Disability discrimination: Tribunals may not decide for themselves whether treatment was justified

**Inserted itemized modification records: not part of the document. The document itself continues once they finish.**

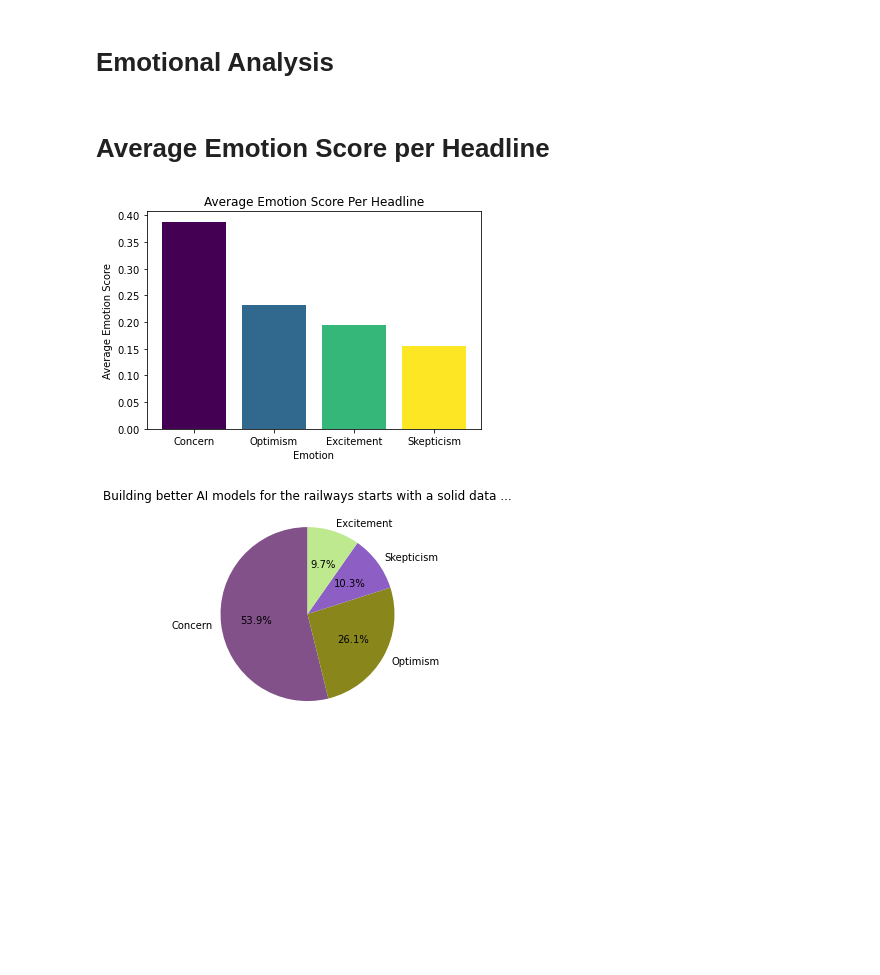
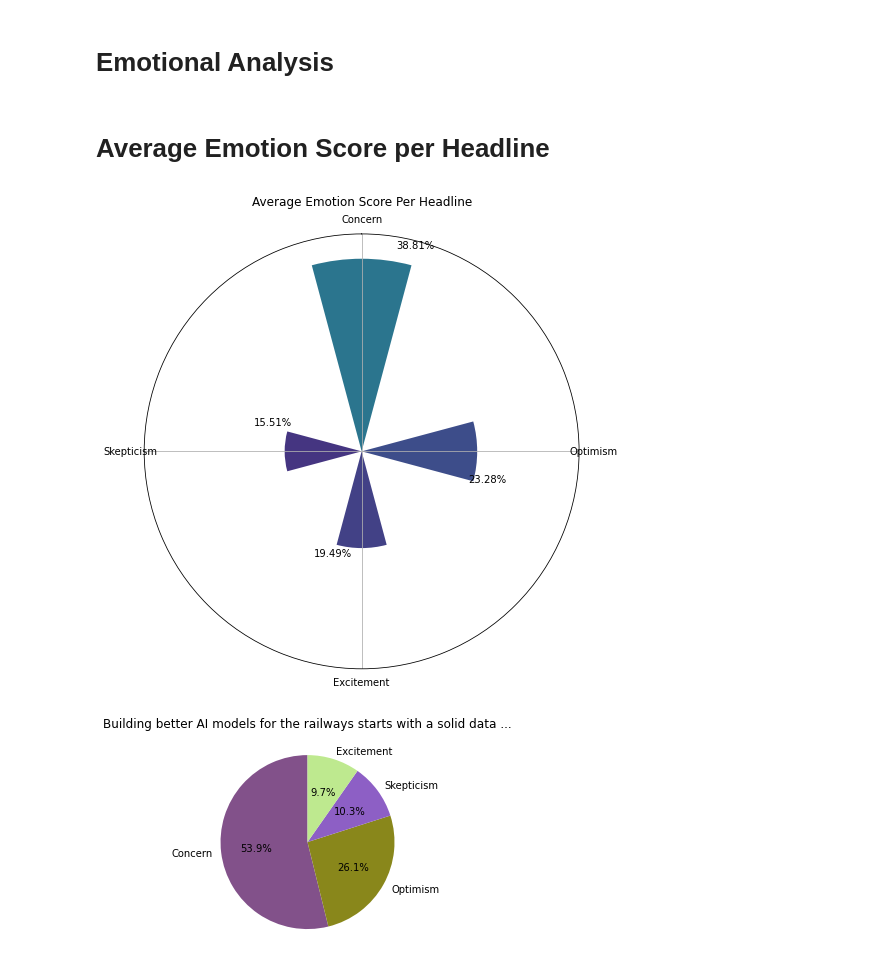
Before and after one commit to ArjunRajpal123/datathon-breaking-bad-data, a Jupyter notebook: emotion_distributions.ipynb, the cells around one changed output. Saved outputs shown, nothing was run; the diff lists cells and outputs as text; code cells hidden in the pictures; blank space fills up the shorter version.

```diff
--- a/emotion_distributions.ipynb
+++ b/emotion_distributions.ipynb
@@ -1,5 +1,5 @@
-# %% [markdown]
-# Emotional Analysis
+# %% [markdown]
+# Emotional Analysis
 # %%
 import pandas as pd
 import re
@@ -12,34 +12,55 @@ for i in range(len(data)):
     data.at[i, 'emotions'] = re.findall('\w+', data.at[i, 'emotions'])
 
 data['emotion_scores'] = data['emotion_scores'].apply(lambda x: list(map(float, re.findall(r'\d+\.\d+', x))) if pd.notnull(x) else [])
-# %% [markdown]
-# Average Emotion Score per Headline
+# %% [markdown]
+# Average Emotion Score per Headline
 # %%
-dictionary = {'Concern':0,'Skepticism':0,'Excitement':0,'Optimism':0}
+dictionary = {'Concern': 0, 'Skepticism': 0, 'Excitement': 0, 'Optimism': 0}
+
+# Assuming 'data' is your DataFrame containing emotions and scores
 for k in range(len(data)):
     for i in range(4):
         if data.iloc[k]['emotions'][i] == 'Concern':
             dictionary['Concern'] += data.iloc[k]['emotion_scores'][i]
         if data.iloc[k]['emotions'][i] == 'Skepticism':
             dictionary['Skepticism'] += data.iloc[k]['emotion_scores'][i]
         if data.iloc[k]['emotions'][i] == 'Excitement':
             dictionary['Excitement'] += data.iloc[k]['emotion_scores'][i]
-        if data.iloc[k]['emotions'][i]== 'Optimism':
+        if data.iloc[k]['emotions'][i] == 'Optimism':
             dictionary['Optimism'] += data.iloc[k]['emotion_scores'][i]
+
 values = list(map(lambda x: x / 10000, list(dictionary.values())))
 keys = list(dictionary.keys())
+
 sorted_data = sorted(zip(keys, values), key=lambda x: x[1], reverse=True)
 sorted_keys, sorted_values = zip(*sorted_data)
-bar_colors = plt.cm.viridis(np.linspace(0, 1, len(sorted_keys)))
 
-plt.figure()
-plt.bar(sorted_keys, sorted_values, color=bar_colors)
-plt.ylabel('Average Emotion Score')
-plt.xlabel('Emotion')
-plt.title('Average Emotion Score Per Headline')
+fig, ax = plt.subplots(figsize=(8, 8), subplot_kw=dict(polar=True))
+
+theta = np.linspace(0, 2 * np.pi, len(sorted_keys), endpoint=False).tolist()
+width = np.pi / (len(sorted_keys) + 2)  # Increase the denominator for narrower bars
+
+bars = ax.bar(theta, sorted_values, width=width, bottom=0.0, color=plt.cm.viridis(sorted_values))
+
+ax.set_theta_zero_location('N')
+ax.set_theta_direction(-1)
+
+ax.set_xticks(theta)
+ax.set_xticklabels(sorted_keys)
+
+max_bar_height = max(sorted_values)
+ax.set_ylim(0, max_bar_height + 0.05)  # Adjust the padding to reduce white space
+
+ax.set_title('Average Emotion Score Per Headline', va='bottom')
+ax.yaxis.set_visible(False)  # Hide radial axis
+
+for i, (bar, value) in enumerate(zip(bars, sorted_values)):
+    theta_mid = theta[i] + width / 2.0
+    ax.text(theta_mid, bar.get_height() + 0.03, f'{value:.2%}', ha='center', va='bottom')
+
 plt.show()
 # %% [output]
-[figure, old version]
+[figure, new version]
 # %%
 num = np.random.randint(10000)
 emotion = data.iloc[num].emotions
```
Also changed, not shown: parts of 1 cell of this notebook.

In Jones v Post Office 11.4.01, the Court of Appeal holds that, in order to rely on the defence of justification as defined in s.5(3) of the Disability Discrimination Act 1995, it is not enough for the employer to assert that its conduct was reasonable in a general way. It has to establish that, and the employment tribunal is confined to considering whether, the reason given for the less favourable treatment can properly be described as "both material to the circumstances of the particular case and substantial". Where a properly conducted risk assessment provides a reason that is on its face both material and substantial, and is not irrational as being beyond the range of responses open to a reasonable decision-maker, the employment tribunal must respect the employer's opinion. It cannot substitute its own appraisal of the medical evidence or make its own risk assessment.